Human Error Found in Walla Walla Motor Failure
WSF to improve communications and maintenance procedures
A three-month safety investigation recently concluded that human error was responsible for the failure of an electric drive motor that removed the 188-car ferry Walla Walla from service.
According to the final report, investigators determined the motor failure was avoidable and resulted from mistakes made by Washington State Ferries personnel. The motor failure occurred Nov. 4, 2012 when the Walla Walla was undergoing routine annual maintenance at Eagle Harbor Maintenance Facility on Bainbridge Island. Mistakes included:
• Communication between engine crew and maintenance staff was insufficient.
• Eagle Harbor maintenance staff and the Walla Walla’s engine crew improperly prepared electrical equipment for a complex maintenance procedure.
• No written procedures or checklists were available for this maintenance work, which is rarely performed on the Jumbo-class Walla Walla.
Immediately after the incident, WSF followed agency protocol and opened an internal safety investigation. WSF also hired the Cadick Corporation, an electrical power system engineering firm, to assist in the investigation as a third-party expert.
“We conducted a thorough and detailed investigation into what happened and why,” said David Moseley, Washington State Department of Transportation assistant secretary, ferries division. “Safety is our number-one priority at WSF. We need to learn from these mistakes and focus on improving complex maintenance practices.”
WSF is taking necessary steps, based on the investigative panel’s recommendations, to prevent future incidents of this nature, Moseley said. These steps include:
• Give appropriate training prior to the specific work for infrequent complex maintenance activity.
• Establish and follow checklists and associated written procedures for the infrequent complex maintenance activity.
• Mandate pre-work meetings prior to work being performed on vital equipment with all associated personnel.
• Explore the feasibility of either additional alarms or interlocks to handle the situation of a non-rotating motor with loop current flowing through it.
• Reinforce established lock out/tag out procedures, and ensure detailed entries of equipment components rather than non-specific descriptions.
Immediately following the panel’s recommendations, WSF implemented pre-work meetings prior to work being performed on vital equipment, and developed checklists and written procedures for the maintenance activity that resulted in the motor failure of the Walla Walla. WSF has established a timeline to implement the other recommendations in the report over the next several months.
The November incident occurred during a scheduled procedure on an electric drive motor, one of four propulsion motors aboard the Walla Walla. The procedure required WSF vessel engineers and maintenance staff to engage an electrical current to power two of the motors in separate motor rooms located at each end of the vessel. According to the report, crews improperly set electrical circuits to prevent the current from reaching an inactive motor in an unstaffed motor room. The current melted vital parts of the inactive motor over a period of 40 minutes.
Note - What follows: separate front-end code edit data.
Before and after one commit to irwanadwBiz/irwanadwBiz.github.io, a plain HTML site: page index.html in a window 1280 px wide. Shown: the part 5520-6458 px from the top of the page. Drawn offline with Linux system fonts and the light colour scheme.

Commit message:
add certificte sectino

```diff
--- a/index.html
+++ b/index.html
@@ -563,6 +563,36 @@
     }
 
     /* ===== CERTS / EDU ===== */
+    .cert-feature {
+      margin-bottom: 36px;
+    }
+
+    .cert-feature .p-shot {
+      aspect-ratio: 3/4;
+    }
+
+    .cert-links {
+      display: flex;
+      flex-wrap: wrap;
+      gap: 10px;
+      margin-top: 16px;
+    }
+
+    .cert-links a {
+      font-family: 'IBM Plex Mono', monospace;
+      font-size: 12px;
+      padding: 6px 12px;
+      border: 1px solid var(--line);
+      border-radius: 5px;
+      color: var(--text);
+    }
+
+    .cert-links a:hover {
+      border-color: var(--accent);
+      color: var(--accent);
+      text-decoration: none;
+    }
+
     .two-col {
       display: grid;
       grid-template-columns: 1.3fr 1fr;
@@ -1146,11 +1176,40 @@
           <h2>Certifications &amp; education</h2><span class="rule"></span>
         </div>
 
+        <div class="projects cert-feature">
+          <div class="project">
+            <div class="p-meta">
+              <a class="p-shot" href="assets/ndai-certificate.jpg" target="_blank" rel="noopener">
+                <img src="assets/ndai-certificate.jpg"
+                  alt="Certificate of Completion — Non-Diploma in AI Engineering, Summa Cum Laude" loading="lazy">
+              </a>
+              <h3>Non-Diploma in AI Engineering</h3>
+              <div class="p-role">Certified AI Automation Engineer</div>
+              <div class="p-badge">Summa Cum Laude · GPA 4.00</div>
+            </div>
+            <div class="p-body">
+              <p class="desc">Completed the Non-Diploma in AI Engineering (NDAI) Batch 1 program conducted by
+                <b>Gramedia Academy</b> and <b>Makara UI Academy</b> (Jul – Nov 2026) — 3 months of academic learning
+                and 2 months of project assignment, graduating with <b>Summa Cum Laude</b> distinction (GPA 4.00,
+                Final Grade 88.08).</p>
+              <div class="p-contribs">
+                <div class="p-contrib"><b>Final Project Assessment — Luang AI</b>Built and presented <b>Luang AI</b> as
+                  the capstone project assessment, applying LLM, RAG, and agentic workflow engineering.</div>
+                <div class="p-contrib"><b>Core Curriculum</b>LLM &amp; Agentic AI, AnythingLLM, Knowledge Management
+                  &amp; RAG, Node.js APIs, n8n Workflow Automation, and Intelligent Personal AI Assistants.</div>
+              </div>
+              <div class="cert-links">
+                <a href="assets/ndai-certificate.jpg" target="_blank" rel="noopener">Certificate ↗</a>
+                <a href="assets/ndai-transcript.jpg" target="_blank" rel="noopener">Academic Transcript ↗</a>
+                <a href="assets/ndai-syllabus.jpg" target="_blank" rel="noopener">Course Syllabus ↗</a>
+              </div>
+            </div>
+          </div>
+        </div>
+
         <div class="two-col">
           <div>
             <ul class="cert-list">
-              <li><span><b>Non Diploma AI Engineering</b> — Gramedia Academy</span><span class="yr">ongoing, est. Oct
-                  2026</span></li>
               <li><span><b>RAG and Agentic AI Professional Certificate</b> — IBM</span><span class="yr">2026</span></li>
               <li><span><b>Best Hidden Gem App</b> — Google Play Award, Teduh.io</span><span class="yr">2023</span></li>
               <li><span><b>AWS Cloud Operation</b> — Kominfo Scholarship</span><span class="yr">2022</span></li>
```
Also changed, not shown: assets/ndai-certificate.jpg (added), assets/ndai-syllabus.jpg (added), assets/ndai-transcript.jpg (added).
Investigators concluded that two separate crews each assumed the other had taken proper steps to safely contain the electrical current. The crews’ lack of familiarity with the system’s circuitry and reliance on inadequate institutional knowledge were contributing factors, as well.
No one was injured in the incident.
To return the Walla Walla to service, WSF has been working with the drive motor manufacturer to refurbish WSF’s only spare motor for Jumbo-class ferries. After installing the refurbished motor, crews will begin extensive testing and sea trials. The Walla Walla should return to service in April. The total cost of repairs is estimated at approximately $3 million.